Material supplied section start

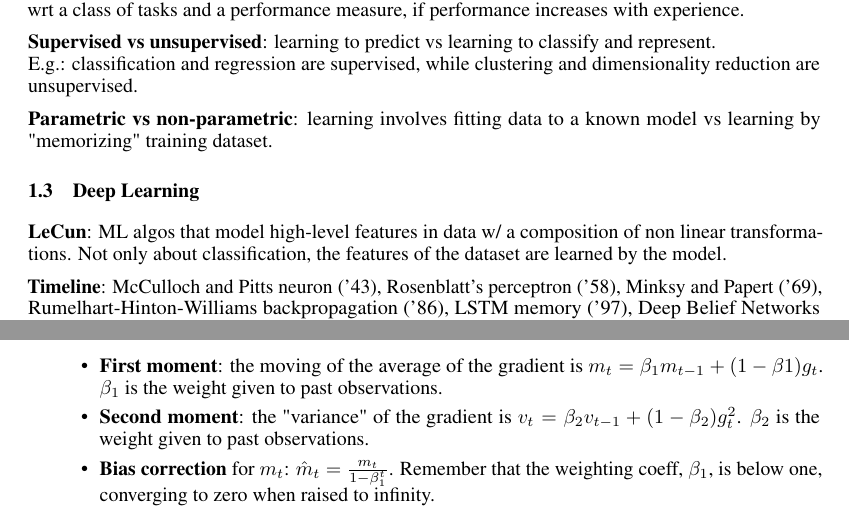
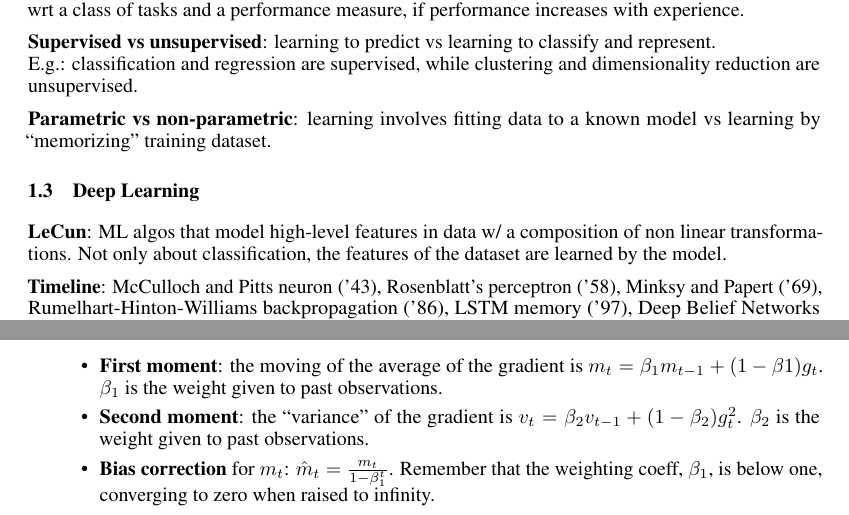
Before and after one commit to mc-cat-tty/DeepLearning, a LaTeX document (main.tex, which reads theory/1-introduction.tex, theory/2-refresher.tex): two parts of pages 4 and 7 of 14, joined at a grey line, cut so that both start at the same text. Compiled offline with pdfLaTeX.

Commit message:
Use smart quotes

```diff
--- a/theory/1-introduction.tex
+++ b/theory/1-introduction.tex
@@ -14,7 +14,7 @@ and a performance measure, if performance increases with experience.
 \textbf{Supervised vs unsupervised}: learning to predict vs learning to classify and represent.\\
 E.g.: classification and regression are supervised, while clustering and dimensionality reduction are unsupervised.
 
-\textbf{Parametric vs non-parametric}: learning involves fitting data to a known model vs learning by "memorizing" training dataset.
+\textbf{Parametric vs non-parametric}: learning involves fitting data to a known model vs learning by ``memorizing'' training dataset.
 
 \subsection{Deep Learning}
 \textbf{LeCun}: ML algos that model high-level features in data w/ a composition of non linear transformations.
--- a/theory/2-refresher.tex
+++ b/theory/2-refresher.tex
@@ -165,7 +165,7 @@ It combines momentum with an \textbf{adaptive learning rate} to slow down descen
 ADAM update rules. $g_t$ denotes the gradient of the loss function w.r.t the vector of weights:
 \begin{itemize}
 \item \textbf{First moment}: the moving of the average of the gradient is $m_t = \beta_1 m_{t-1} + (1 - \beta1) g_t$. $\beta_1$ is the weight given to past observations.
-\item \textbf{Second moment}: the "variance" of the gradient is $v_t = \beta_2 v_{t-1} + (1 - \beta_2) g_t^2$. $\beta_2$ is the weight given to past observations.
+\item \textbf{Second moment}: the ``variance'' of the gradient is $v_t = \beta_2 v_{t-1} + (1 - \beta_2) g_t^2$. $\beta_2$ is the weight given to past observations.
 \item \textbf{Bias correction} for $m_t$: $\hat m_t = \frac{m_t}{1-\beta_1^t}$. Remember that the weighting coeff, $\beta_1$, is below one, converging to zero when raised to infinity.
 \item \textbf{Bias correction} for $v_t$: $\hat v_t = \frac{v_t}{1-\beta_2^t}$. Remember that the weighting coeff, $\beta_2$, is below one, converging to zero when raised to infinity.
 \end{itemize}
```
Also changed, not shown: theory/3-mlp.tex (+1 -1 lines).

Material supplied section end
Material supplied section start

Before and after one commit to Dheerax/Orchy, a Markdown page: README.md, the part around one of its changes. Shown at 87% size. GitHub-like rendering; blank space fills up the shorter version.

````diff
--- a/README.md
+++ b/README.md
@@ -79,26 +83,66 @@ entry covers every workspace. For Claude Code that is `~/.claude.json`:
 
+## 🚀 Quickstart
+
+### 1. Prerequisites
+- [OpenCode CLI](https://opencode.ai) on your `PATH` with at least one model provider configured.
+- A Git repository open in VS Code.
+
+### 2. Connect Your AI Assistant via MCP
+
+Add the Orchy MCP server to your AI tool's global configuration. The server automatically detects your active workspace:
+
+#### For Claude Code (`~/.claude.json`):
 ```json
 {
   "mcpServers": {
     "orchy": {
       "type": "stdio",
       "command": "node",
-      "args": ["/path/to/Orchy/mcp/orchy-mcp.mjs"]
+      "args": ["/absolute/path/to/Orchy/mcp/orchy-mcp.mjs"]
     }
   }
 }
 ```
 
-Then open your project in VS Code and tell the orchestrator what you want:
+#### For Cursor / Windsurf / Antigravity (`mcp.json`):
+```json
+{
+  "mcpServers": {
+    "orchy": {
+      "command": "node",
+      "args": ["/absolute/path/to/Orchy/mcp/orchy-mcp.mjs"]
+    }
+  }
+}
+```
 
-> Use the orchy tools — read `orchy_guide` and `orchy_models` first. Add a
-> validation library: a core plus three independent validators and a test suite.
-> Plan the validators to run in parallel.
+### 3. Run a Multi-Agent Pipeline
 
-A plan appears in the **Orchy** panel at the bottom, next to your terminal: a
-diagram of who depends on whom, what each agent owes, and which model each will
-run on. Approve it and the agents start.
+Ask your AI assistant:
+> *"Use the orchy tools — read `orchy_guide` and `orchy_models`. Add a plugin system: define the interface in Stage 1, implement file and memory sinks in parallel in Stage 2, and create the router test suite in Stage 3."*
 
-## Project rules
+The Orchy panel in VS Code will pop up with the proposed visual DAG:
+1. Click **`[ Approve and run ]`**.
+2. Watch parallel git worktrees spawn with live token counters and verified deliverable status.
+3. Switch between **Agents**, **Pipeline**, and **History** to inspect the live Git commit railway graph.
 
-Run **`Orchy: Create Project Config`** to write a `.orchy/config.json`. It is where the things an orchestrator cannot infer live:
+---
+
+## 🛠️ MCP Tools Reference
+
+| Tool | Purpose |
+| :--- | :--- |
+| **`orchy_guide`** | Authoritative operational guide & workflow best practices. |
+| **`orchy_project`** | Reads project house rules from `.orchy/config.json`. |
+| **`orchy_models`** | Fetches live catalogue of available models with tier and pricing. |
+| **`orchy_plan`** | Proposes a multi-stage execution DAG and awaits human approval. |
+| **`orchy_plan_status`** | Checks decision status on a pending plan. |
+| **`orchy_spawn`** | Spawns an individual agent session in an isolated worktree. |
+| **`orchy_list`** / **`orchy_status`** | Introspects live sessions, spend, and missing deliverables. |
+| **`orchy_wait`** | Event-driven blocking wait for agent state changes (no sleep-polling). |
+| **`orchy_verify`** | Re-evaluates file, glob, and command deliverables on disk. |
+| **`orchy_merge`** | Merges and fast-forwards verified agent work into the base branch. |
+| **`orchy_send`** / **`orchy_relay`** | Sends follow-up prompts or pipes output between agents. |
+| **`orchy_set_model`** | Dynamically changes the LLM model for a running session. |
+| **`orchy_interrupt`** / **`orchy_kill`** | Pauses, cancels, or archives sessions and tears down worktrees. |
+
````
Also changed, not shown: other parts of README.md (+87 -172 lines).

Material supplied section end
Material supplied section start

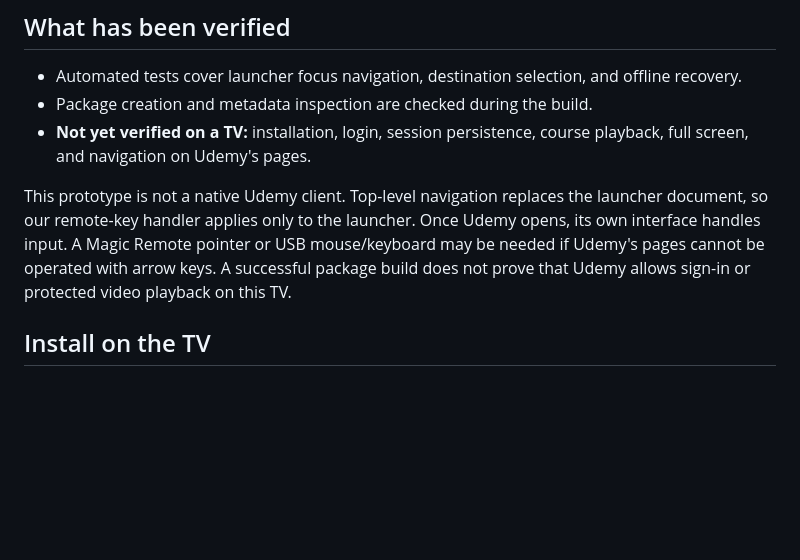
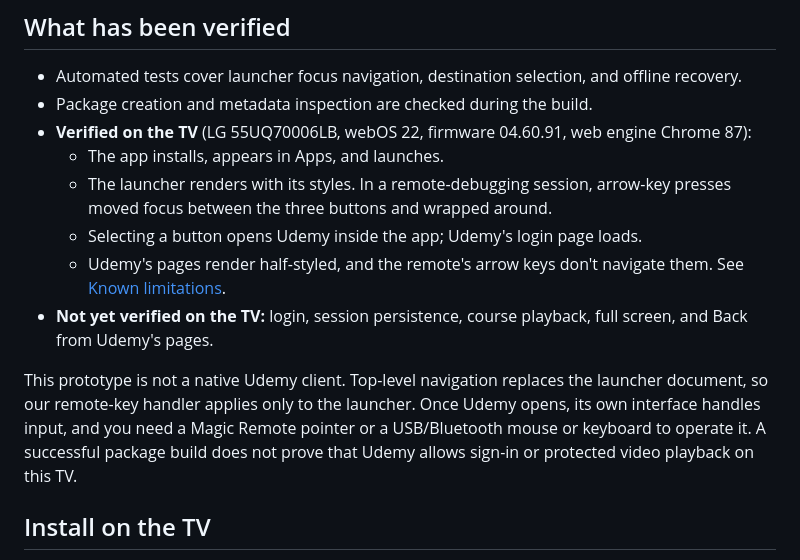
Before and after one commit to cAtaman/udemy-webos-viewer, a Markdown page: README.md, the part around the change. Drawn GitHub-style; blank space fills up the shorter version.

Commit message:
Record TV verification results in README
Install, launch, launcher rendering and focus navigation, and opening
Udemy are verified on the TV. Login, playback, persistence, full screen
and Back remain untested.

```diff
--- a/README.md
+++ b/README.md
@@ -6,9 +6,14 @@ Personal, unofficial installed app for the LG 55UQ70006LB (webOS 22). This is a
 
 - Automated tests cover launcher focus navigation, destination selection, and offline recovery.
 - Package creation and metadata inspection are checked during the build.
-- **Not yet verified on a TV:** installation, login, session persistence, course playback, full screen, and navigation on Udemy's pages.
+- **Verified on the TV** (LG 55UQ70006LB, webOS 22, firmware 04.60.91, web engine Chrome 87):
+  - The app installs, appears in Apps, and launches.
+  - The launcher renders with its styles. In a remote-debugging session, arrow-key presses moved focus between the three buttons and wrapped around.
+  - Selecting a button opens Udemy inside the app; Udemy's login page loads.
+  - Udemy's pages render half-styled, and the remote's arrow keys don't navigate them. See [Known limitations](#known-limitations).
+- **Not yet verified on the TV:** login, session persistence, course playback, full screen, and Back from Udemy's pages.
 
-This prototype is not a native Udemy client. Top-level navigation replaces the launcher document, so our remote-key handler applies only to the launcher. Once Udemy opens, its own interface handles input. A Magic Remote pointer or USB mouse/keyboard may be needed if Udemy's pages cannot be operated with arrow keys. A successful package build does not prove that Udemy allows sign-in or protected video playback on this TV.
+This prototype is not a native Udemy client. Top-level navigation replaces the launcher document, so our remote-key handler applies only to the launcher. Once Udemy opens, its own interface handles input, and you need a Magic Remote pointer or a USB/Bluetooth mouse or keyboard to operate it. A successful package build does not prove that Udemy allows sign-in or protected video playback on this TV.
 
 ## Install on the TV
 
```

Material supplied section end

■ Exercise prompt ■
What lines in the listing above hold the string "remote"? List them.

■ Result for this task ■
+  - The launcher renders with its styles. In a remote-debugging session, arrow-key presses moved focus between the three buttons and wrapped around.
+  - Udemy's pages render half-styled, and the remote's arrow keys don't navigate them. See [Known limitations](#known-limitations).
-This prototype is not a native Udemy client. Top-level navigation replaces the launcher document, so our remote-key handler applies only to the launcher. Once Udemy opens, its own interface handles input. A Magic Remote pointer or USB mouse/keyboard may be needed if Udemy's pages cannot be operated with arrow keys. A successful package build does not prove that Udemy allows sign-in or protected video playback on this TV.
+This prototype is not a native Udemy client. Top-level navigation replaces the launcher document, so our remote-key handler applies only to the launcher. Once Udemy opens, its own interface handles input, and you need a Magic Remote pointer or a USB/Bluetooth mouse or keyboard to operate it. A successful package build does not prove that Udemy allows sign-in or protected video playback on this TV.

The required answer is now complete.